Saturday, April 11, 2015
THE BABADOOK (2014) Blu-ray Review
The Babadook (2014) d. Jennifer Kent (Australia)
Troubled widow Amelia (Isolation’s Essie Davis) wrestles with her own mental and emotional stability as well as that of her seven-year-old son Samuel (Noah Wiseman), a struggle exacerbated by a malevolent presence invoked by the appearance of a mysterious children’s book. This well-crafted tale of haunting secrets and psychological breakdown nearly does itself a disservice by amping up the chills so superlatively during its opening act that the climax - which would stand proudly under normal circumstances - barely manages to keep pace.
Touted by none other than William Friedkin as "the scariest movie I've ever seen," elevated expectations have been the order of the day since word first crept out about actress-turned-writer/director Kent's feature debut. Fortunately, thanks to an expertly cultivated atmosphere of dread (big credit to production and sound designers Alex Holmes and Frank Lipson, respectively) and a knack for escalating tension and release, this is the rare beast that lives up to the hype - for the most part - and its creator seems poised to take her rightful place within the hearts of the horror faithful.
In expanding her terrifying 2005 short Monster, which concerned a similar creature residing in a boy's closet, the rookie helmswoman's only potential misstep - at least in terms of audience satisfaction - lies in her macabre story's ambiguous conclusion. There's no denying Kent knows how to go big, but what feels like it could (should?) be an Aliens-esque, mom vs. the boogeyman showdown rings a little hollow, failing to deliver a true, crowd-pleasing catharsis. And yet, maybe this is in fact the point - for Amelia, there can never be a true exorcism of grief and pain, only a grudging acceptance. Considering this unnerving prospect delivers yet another emotional wallop as the credits roll.
Still, for my money, the film's most haunting moments are the early ones where we are introduced to the pages of Mr. Babadook; Alex Juhasz's astonishing pop-up designs and evocative illustrations tap into that inexplicable terror of a certain children's story which, unlike the phantoms lurking behind the closet door or under the bed, seems content to reside smirking amidst its "harmless" brethren on the shelf. (I don't think I realized it until now, but we all had a Mr. Babadook, didn't we?)
In a showcase role, Davis nails the desperation of motherhood with every fevered glance, every hitched sigh. As the titular supernatural being expands its presence, so too does the actress, swelling both inwardly and externally - Davis actually seems to deepen, a yawning chasm that we tumble into, while at the same time quadrupling her nervous tics in frequency and intensity. Her final-reel transformation into bellowing ogre, however earned, feels just a tad indulgent; she shines brightest when her sound levels stay out of the red.
Wiseman provides marvelous support, the quintessential hyperactive child hellbent on trying his parent's last nerve. (It's high praise indeed that many friends have commented on how "annoying" they find Samuel, as this only increases our empathy for Amelia, who literally has no one else to turn to.)

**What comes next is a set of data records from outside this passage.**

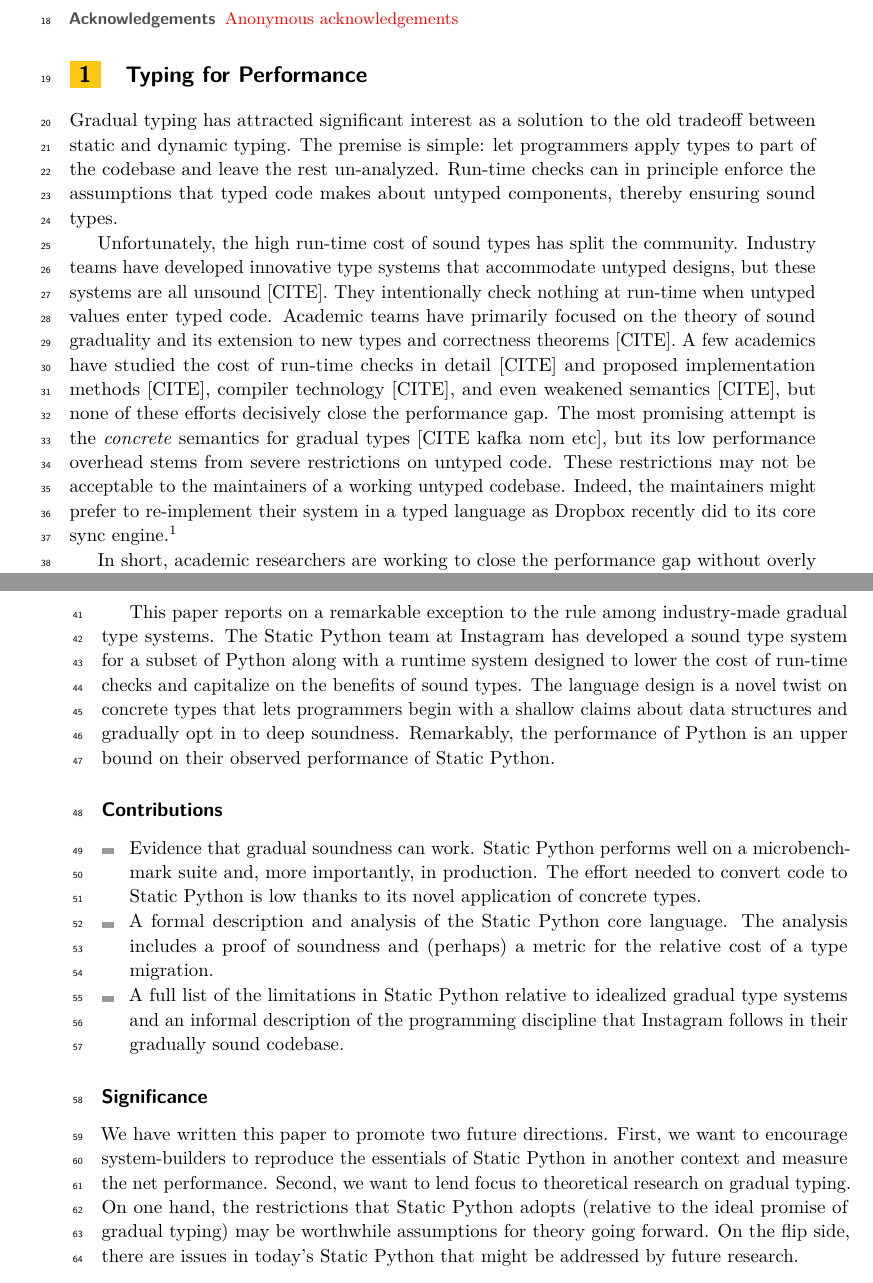
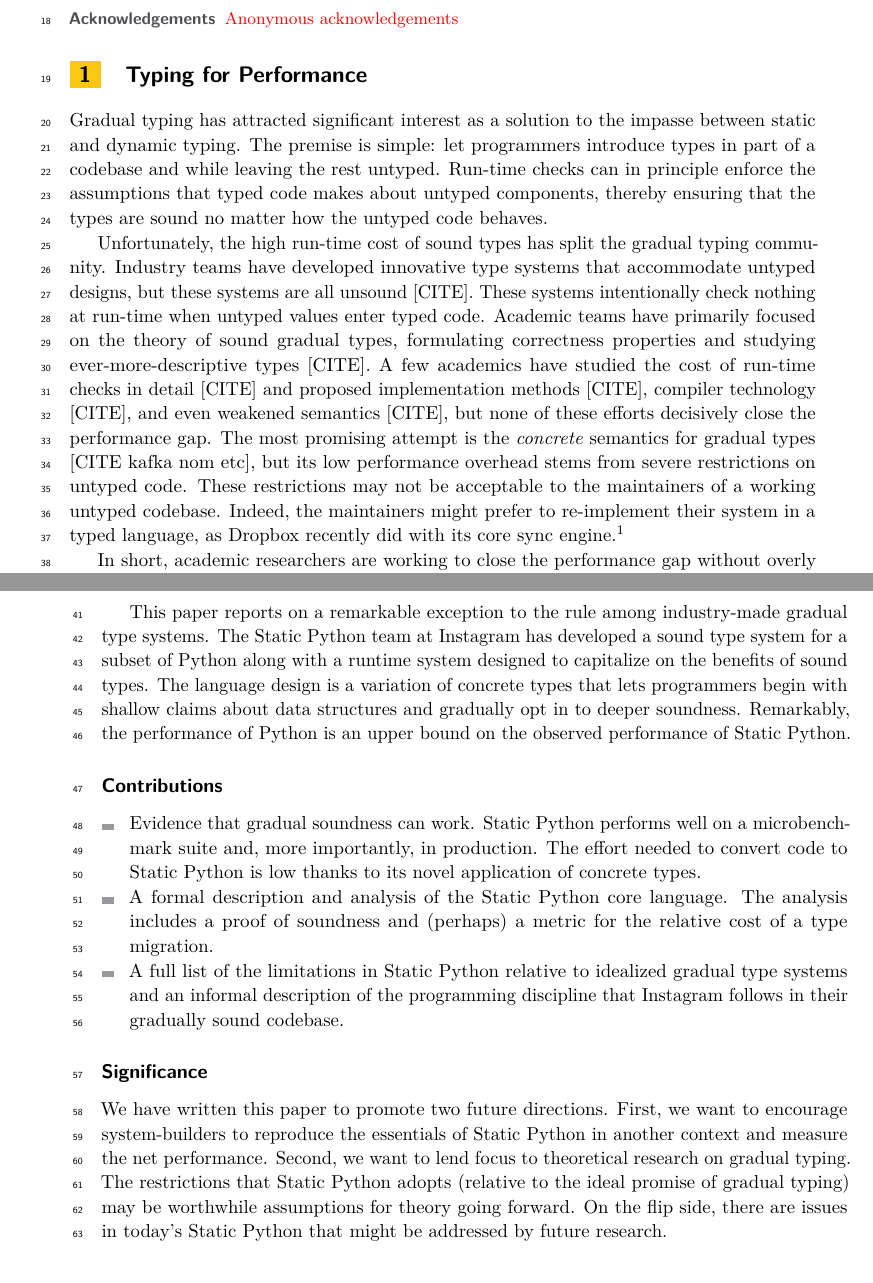
Before and after one commit to brownplt/insta-model, a LaTeX paper (ecoop-2022/paper.tex): two parts of pages 1 and 2 of 4, joined at a grey line, cut so that both start at the same text. Compiled offline with pdfLaTeX.

Commit message:
ecoop: quick intro pass

```diff
--- a/ecoop-2022/paper.tex
+++ b/ecoop-2022/paper.tex
@@ -49,7 +49,7 @@
 
 \acknowledgements{
   Thanks to
-   Guido van Rossom for provocative tweets.
+   Guido van Rossom for stimulating tweets.
   This work was partly supported by the US National Science Foundation.
   This research was also developed with funding from the Defense Advanced Research Projects Agency (DARPA) and the Air Force Research Laboratory (AFRL).
   The views, opinions and/or findings expressed are those of the author and should not be interpreted as representing the official views or policies of the Department of Defense or the U.S.~Government.
@@ -92,20 +92,21 @@
 \label{s:intro}
 
 Gradual typing has attracted significant interest as a solution to
-the old tradeoff between static and dynamic typing.
-The premise is simple: let programmers apply types to part of the
-codebase and leave the rest un-analyzed.
+the impasse between static and dynamic typing.
+The premise is simple: let programmers introduce types in part of a
+codebase and while leaving the rest untyped.
 Run-time checks can in principle enforce the assumptions that
-typed code makes about untyped components, thereby ensuring sound types.
+typed code makes about untyped components, thereby ensuring that
+the types are sound no matter how the untyped code behaves.
 
 Unfortunately, the high run-time cost of sound types has split
-the community.
+the gradual typing community.
 Industry teams have developed innovative type systems that accommodate
 untyped designs, but these systems are all unsound [CITE].
-They intentionally check nothing at run-time when untyped values enter
+These systems intentionally check nothing at run-time when untyped values enter
 typed code.
 Academic teams have primarily focused on the theory of sound
-graduality and its extension to new types and correctness theorems [CITE].
+gradual types, formulating correctness properties and studying ever-more-descriptive types [CITE].
 A few academics have studied the cost of run-time checks
 in detail [CITE] and proposed implementation methods [CITE],
 compiler technology [CITE],
@@ -117,7 +118,7 @@ overhead stems from severe restrictions on untyped code.
 These restrictions may not be acceptable to the maintainers of a
 working untyped codebase.
 Indeed, the maintainers might prefer to re-implement their system
-in a typed language as Dropbox recently did to its core sync
+in a typed language, as Dropbox recently did with its core sync
 engine.\footnote{\shorturl{https://}{dropbox.tech/infrastructure/rewriting-the-heart-of-our-sync-engine}}
 
 In short, academic researchers are working to close the performance gap
@@ -126,11 +127,11 @@ Industry researchers are, for the most part, sidestepping the problem with unsou
 
 This paper reports on a remarkable exception to the rule among industry-made gradual type systems.
 The \SP{} team at Instagram has developed a sound type system for a subset of
-Python along with a runtime system designed to lower the cost of run-time checks
-and capitalize on the benefits of sound types.
-The language design is a novel twist on concrete types that lets programmers
-begin with a shallow claims about data structures and gradually opt in to deep soundness.
-Remarkably, the performance of Python is an upper bound on their observed performance of
+Python along with a runtime system designed to
+capitalize on the benefits of sound types.
+The language design is a variation of concrete types that lets programmers
+begin with shallow claims about data structures and gradually opt in to deeper soundness.
+Remarkably, the performance of Python is an upper bound on the observed performance of
 Static Python.
 
 
@@ -159,7 +160,7 @@ We have written this paper to promote two future directions.
 First, we want to encourage system-builders to reproduce the essentials of
 \SP{} in another context and measure the net performance.
 Second, we want to lend focus to theoretical research on gradual typing.
-On one hand, the restrictions that \SP{} adopts (relative to the ideal promise of gradual typing)
+The restrictions that \SP{} adopts (relative to the ideal promise of gradual typing)
 may be worthwhile assumptions for theory going forward.
 On the flip side, there are issues in today's \SP{} that might
 be addressed by future research.
```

However, beneath the ADHD trappings lies a frightened and lonely child, and Kent makes sure we ache for our protagonists equally. Their mutual devotion is never in question, but as the saying goes, is love enough to save them? Both swear to protect one another even as they exhibit monstrous tendencies of their own; all the while, the swirling, shrieking, supernatural being threatens to swallow them whole. "Ba ba-BA Dook Doooook DOOOOOK!!!!"
Shout! Factory has partnered with IFC Films to deliver 2014's critical horror darling to the home video market, with their limited edition Blu-ray's pop-up packaging the icing on the creepy cake. Though the absence of a director's commentary is felt, the deleted scenes, cast and crew interviews, behind-the-scenes featurettes, and the inclusion of Kent's original short help ease the pain.
The Babadook is available for pre-order from Shout! Factory, with a street date of Tuesday, April 14. Check it out HERE:
--Aaron Christensen, HorrorHound Magazine